There are eight elementary knots which form the basis of nearly all the interlaced patterns in Celtic decorative art. Two of the elementary knots are derived from a three-cord plait, and the remaining six from a four-cord plait. Before the Christian influence on the Celts (about 450 A.D.), the only known Celtic artwork consisted of geometrical patterns such as spirals, key patterns, and step patterns. It has been suggested that the Celts' religion prevented them from depicting the works of the creator, namely animals, plants, and humans. That is why their artwork is restricted to geometrical patterns.

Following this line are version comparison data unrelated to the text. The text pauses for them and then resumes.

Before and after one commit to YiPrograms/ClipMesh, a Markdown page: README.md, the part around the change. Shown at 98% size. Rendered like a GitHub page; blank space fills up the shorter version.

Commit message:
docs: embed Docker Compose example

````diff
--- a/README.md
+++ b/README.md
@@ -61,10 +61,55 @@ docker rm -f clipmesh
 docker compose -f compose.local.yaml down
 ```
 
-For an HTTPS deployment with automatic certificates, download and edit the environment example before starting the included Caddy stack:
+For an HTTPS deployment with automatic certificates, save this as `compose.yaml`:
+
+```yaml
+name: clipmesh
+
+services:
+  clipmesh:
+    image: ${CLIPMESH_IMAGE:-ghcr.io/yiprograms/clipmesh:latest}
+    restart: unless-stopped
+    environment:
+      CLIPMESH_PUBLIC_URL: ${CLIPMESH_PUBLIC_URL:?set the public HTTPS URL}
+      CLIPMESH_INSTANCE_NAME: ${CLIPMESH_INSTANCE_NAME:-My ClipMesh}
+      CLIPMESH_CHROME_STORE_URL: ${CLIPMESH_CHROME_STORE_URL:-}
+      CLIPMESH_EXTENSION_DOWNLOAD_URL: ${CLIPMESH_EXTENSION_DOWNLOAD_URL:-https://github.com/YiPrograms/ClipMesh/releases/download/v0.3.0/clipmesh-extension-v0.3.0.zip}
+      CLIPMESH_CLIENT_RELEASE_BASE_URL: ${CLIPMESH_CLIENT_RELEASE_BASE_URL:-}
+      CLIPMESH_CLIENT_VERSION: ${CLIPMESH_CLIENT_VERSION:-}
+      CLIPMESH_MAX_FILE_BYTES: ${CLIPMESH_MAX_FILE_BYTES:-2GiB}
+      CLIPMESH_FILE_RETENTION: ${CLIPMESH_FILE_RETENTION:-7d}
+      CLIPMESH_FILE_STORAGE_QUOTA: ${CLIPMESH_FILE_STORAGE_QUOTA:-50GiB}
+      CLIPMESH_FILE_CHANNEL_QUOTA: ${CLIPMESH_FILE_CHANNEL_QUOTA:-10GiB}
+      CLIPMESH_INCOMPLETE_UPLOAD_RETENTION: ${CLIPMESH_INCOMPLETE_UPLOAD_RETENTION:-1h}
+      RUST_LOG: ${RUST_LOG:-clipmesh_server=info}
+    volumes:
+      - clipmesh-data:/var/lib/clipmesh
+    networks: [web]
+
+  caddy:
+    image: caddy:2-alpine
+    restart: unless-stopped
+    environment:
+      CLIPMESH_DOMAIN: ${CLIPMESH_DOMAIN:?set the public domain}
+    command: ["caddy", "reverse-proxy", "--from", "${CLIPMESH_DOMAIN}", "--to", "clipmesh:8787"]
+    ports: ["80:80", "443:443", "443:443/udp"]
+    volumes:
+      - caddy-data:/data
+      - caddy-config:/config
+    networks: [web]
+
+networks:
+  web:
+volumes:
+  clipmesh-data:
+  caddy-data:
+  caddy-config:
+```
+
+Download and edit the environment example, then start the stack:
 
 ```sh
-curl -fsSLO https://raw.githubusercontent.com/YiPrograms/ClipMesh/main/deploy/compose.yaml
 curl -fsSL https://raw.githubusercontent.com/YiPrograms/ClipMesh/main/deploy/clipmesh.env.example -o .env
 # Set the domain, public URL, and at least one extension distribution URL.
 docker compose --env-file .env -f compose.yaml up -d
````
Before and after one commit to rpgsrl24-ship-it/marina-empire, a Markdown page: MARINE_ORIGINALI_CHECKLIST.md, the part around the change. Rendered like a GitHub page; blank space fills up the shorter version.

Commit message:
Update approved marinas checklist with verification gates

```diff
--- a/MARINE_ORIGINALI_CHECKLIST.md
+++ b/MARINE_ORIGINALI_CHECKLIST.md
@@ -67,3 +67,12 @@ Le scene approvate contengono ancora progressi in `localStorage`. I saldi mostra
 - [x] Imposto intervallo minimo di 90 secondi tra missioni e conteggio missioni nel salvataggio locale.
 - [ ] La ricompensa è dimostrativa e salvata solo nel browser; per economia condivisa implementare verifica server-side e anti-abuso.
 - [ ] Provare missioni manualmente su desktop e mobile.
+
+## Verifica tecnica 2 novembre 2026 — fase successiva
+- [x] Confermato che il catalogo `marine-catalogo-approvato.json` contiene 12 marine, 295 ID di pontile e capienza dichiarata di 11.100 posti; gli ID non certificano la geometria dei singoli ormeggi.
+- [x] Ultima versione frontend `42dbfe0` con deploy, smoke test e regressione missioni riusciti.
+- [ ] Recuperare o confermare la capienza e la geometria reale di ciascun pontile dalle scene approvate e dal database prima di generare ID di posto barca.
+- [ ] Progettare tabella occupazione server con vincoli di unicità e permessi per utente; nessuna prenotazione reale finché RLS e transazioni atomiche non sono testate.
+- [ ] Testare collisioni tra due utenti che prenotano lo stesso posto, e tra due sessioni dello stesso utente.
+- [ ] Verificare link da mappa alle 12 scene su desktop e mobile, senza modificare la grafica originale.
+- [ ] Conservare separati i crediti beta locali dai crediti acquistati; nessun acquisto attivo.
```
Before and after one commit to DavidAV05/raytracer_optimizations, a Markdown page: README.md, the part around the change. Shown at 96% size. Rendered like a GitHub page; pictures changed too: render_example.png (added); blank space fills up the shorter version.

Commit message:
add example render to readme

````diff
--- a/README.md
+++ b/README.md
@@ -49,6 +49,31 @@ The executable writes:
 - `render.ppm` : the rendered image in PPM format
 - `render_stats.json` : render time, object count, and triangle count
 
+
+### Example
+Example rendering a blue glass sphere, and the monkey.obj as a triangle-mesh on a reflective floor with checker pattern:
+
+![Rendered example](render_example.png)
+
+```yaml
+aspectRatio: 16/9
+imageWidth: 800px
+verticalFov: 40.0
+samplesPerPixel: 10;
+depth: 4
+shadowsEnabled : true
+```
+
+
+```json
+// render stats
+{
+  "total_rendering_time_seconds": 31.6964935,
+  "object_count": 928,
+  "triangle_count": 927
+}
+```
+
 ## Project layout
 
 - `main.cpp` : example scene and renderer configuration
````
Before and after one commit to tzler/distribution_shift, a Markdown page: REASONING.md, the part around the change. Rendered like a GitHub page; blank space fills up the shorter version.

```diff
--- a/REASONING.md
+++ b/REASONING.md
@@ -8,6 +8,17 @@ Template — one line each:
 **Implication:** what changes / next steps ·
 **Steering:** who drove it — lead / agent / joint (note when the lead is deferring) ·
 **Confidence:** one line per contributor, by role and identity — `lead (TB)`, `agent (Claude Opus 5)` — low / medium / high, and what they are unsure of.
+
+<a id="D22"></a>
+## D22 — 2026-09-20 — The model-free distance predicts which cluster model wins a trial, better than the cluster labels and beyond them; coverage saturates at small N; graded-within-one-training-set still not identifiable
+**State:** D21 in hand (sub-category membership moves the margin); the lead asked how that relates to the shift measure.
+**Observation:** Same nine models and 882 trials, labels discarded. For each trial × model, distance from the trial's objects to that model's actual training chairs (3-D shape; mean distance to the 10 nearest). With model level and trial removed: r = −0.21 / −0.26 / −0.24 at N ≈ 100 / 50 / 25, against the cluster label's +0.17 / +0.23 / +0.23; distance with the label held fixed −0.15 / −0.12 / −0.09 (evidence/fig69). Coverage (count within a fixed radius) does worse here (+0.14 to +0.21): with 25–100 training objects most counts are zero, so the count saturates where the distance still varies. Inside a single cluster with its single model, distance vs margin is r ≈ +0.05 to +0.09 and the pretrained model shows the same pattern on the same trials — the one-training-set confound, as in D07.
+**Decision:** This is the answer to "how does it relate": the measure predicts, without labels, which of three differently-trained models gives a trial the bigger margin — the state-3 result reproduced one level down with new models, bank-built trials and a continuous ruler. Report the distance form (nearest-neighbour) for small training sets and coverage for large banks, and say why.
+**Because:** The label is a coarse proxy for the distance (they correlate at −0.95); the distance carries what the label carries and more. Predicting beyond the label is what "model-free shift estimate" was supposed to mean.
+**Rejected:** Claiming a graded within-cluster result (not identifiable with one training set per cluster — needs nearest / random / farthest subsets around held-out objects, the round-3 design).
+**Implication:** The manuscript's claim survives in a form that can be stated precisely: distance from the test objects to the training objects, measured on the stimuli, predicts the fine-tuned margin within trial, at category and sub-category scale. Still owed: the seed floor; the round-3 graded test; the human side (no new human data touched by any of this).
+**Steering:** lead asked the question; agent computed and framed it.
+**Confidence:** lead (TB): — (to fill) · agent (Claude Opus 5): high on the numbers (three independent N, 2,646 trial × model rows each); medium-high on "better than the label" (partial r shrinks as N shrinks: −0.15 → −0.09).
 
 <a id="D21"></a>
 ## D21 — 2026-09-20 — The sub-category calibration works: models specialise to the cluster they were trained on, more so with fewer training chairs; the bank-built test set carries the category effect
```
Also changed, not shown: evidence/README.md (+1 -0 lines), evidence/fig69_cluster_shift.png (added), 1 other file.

Celtic knots were used to decorate Bible manuscripts, monuments (notably Celtic crosses and cross slabs) and jewelry. The Book of Kells, a fantastic collection of paintings penned circa 800 A.D. that illuminate the four Gospels in Latin, is the best known source of Celtic knots.